The Wilson Center and the Council of American Ambassadors co-convened a conference in April to explore the changing and growing role of ambassadors to advance America's economic interests abroad.
The U.S. innovation system has enormous strengths, including public and private support for research and development, the world’s best university system, and an entrepreneurial risk-taking culture. But those elements of the system now face several domestic and international challenges. The United States will need to maintain support for research and development (R&D), improve its education system, and learn from best practices around the world if it is to compete in the 21st century.
On June 28-29, 2010, the Woodrow Wilson International Center for Scholars hosted the 20th Anniversary Summit of the Albert Einstein Distinguished Educator Fellowship Program. The fellows offer a unique perspective on U.S. schools and educational policy making; they have been chosen by the Department of Energy to spend a fellowship year, or two, in congressional or executive offices based on their excellence in teaching science, technology, engineering, and mathematics (STEM) subjects in K-12 schools. This report highlights the outcomes of the summit and focuses on key issues in STEM education.
Amy Wilkinson spoke at the National Governors Association winter meeting in Washington, DC, about how states can foster entrepreneurship by creating the right conditions to attract and grow small businesses.
By 2030, India is projected to be the world's third largest energy consumer. This Special Report examines India's energy needs and search for energy resources. Specifically, the publication focuses on India's indigenous resources, its strategies for obtaining energy overseas, ramifications for foreign policy and national security, and implications for the U.S.-India relationship. Edited by Michael Kugelman.

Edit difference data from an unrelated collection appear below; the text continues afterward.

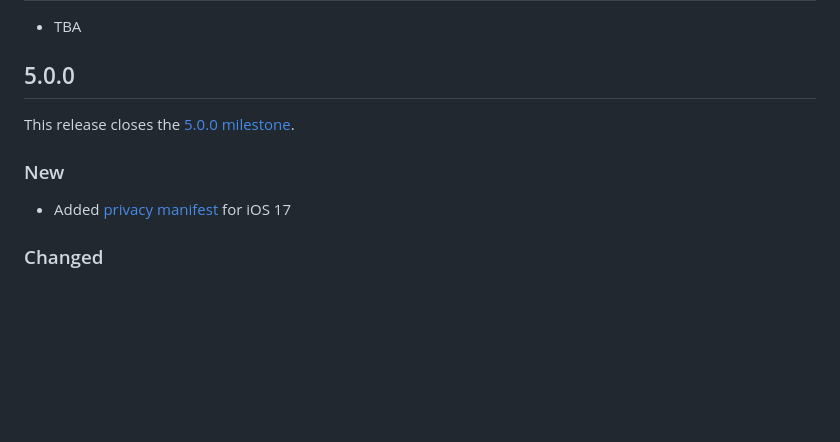
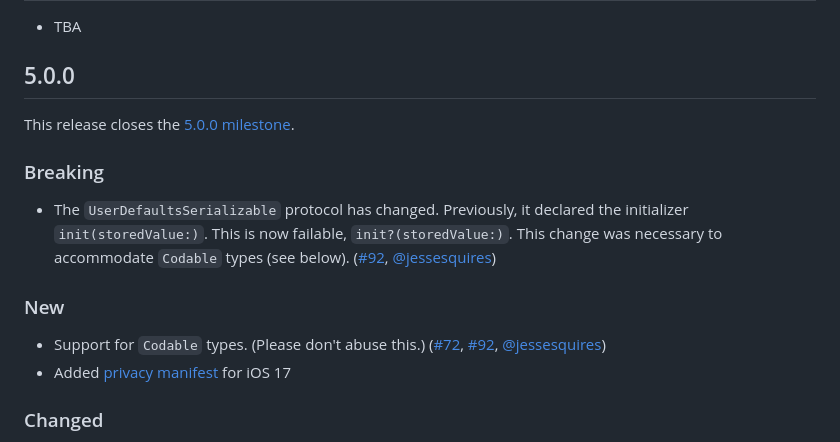
Before and after one commit to jessesquires/Foil, a Markdown page: CHANGELOG.md, the part around the change. Drawn GitHub-style; blank space fills up the shorter version.

Commit message:
update changelog

```diff
--- a/CHANGELOG.md
+++ b/CHANGELOG.md
@@ -12,8 +12,13 @@ NEXT
 
 This release closes the [5.0.0 milestone](https://github.com/jessesquires/Foil/milestone/7?closed=1).
 
+### Breaking
+
+- The `UserDefaultsSerializable` protocol has changed. Previously, it declared the initializer `init(storedValue:)`. This is now failable, `init?(storedValue:)`. This change was necessary to accommodate `Codable` types (see below). ([#92](https://github.com/jessesquires/Foil/issues/92), [@jessesquires](https://github.com/jessesquires))
+
 ### New
 
+- Support for `Codable` types. (Please don't abuse this.) ([#72](https://github.com/jessesquires/Foil/issues/72), [#92](https://github.com/jessesquires/Foil/issues/92), [@jessesquires](https://github.com/jessesquires))
 - Added [privacy manifest](https://developer.apple.com/documentation/bundleresources/privacy_manifest_files) for iOS 17
 
 ### Changed
```
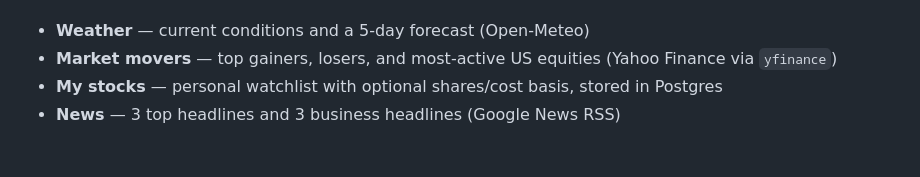
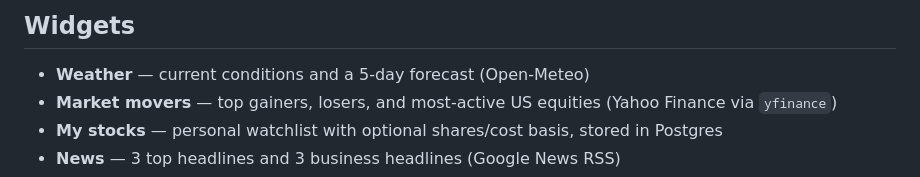
Before and after one commit to jamshedpalsetia/Daily-Dashboard-Project, a Markdown page: README.md, the part around one of its changes. Drawn GitHub-style; blank space fills up the shorter version.

```diff
--- a/README.md
+++ b/README.md
@@ -4,3 +19,4 @@ A single-user daily dashboard with five widgets and a once-a-day email digest.
+## Widgets
 
 - **Weather** — current conditions and a 5-day forecast (Open-Meteo)
 - **Market movers** — top gainers, losers, and most-active US equities (Yahoo Finance via `yfinance`)
```
Also changed, not shown: other parts of README.md (+15 -0 lines).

The Wilson Center hosted on December 9, 2002 a major conference reflecting on the first decade of the North American Free Trade Agreement. Volume Two of the conference report features remarks by former U.S. President George H. W. Bush, former President Carlos Salinas of Mexico, and former Prime Minister Brian Mulroney of Canada.

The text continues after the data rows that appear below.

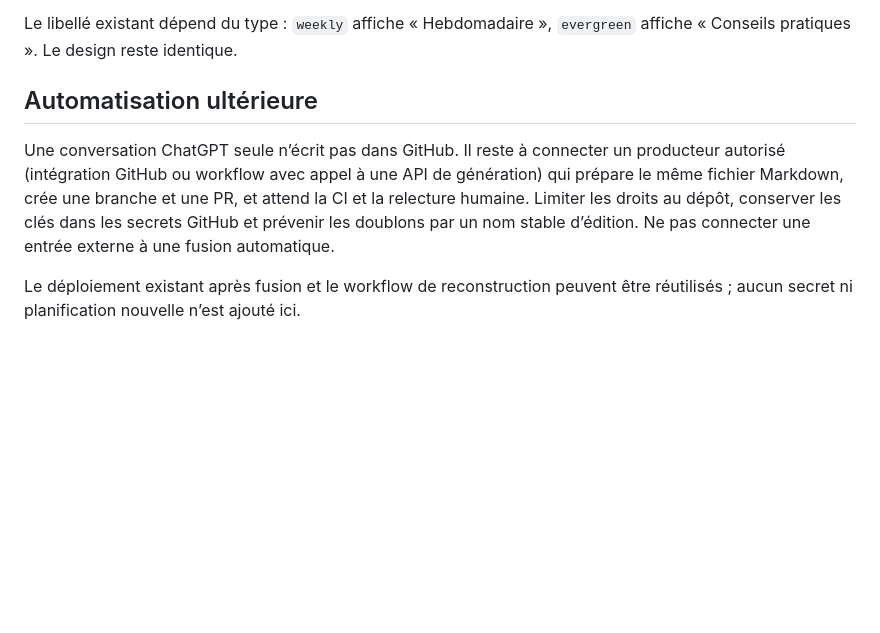
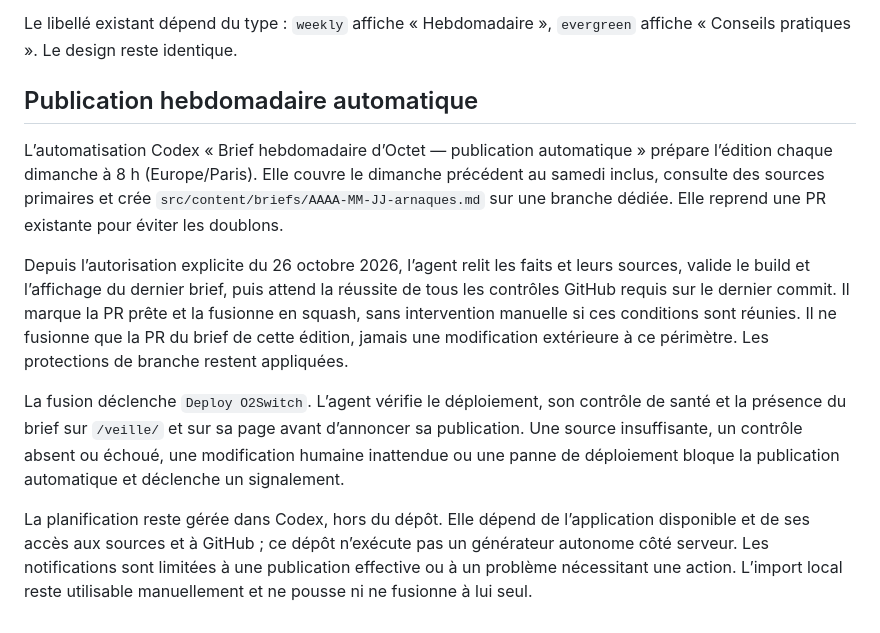
Before and after one commit to Stan69000/lesingedunumerique, a Markdown page: docs/briefs.md, the part around the change. Drawn GitHub-style; blank space fills up the shorter version.

Commit message:
docs(briefs): document automatic publication after verified checks

```diff
--- a/docs/briefs.md
+++ b/docs/briefs.md
@@ -27,8 +27,12 @@ Le frontmatter YAML doit contenir `title`, `description`, `pubDate`, `periodStar
 
 Le libellé existant dépend du type : `weekly` affiche « Hebdomadaire », `evergreen` affiche « Conseils pratiques ». Le design reste identique.
 
-## Automatisation ultérieure
+## Publication hebdomadaire automatique
 
-Une conversation ChatGPT seule n’écrit pas dans GitHub. Il reste à connecter un producteur autorisé (intégration GitHub ou workflow avec appel à une API de génération) qui prépare le même fichier Markdown, crée une branche et une PR, et attend la CI et la relecture humaine. Limiter les droits au dépôt, conserver les clés dans les secrets GitHub et prévenir les doublons par un nom stable d’édition. Ne pas connecter une entrée externe à une fusion automatique.
+L’automatisation Codex « Brief hebdomadaire d’Octet — publication automatique » prépare l’édition chaque dimanche à 8 h (Europe/Paris). Elle couvre le dimanche précédent au samedi inclus, consulte des sources primaires et crée `src/content/briefs/AAAA-MM-JJ-arnaques.md` sur une branche dédiée. Elle reprend une PR existante pour éviter les doublons.
 
-Le déploiement existant après fusion et le workflow de reconstruction peuvent être réutilisés ; aucun secret ni planification nouvelle n’est ajouté ici.
+Depuis l’autorisation explicite du 26 octobre 2026, l’agent relit les faits et leurs sources, valide le build et l’affichage du dernier brief, puis attend la réussite de tous les contrôles GitHub requis sur le dernier commit. Il marque la PR prête et la fusionne en squash, sans intervention manuelle si ces conditions sont réunies. Il ne fusionne que la PR du brief de cette édition, jamais une modification extérieure à ce périmètre. Les protections de branche restent appliquées.
+
+La fusion déclenche `Deploy O2Switch`. L’agent vérifie le déploiement, son contrôle de santé et la présence du brief sur `/veille/` et sur sa page avant d’annoncer sa publication. Une source insuffisante, un contrôle absent ou échoué, une modification humaine inattendue ou une panne de déploiement bloque la publication automatique et déclenche un signalement.
+
+La planification reste gérée dans Codex, hors du dépôt. Elle dépend de l’application disponible et de ses accès aux sources et à GitHub ; ce dépôt n’exécute pas un générateur autonome côté serveur. Les notifications sont limitées à une publication effective ou à un problème nécessitant une action. L’import local reste utilisable manuellement et ne pousse ni ne fusionne à lui seul.
```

The Wilson Center's new STAGE Program (Science, Technology, America, and the Global Economy) will assess the impact of science and technology on the economies and politics of key countries around the world. New technologies are already posing significant policy and ethical questions and STAGE will help clarify the choices that the United States and other countries will have to make.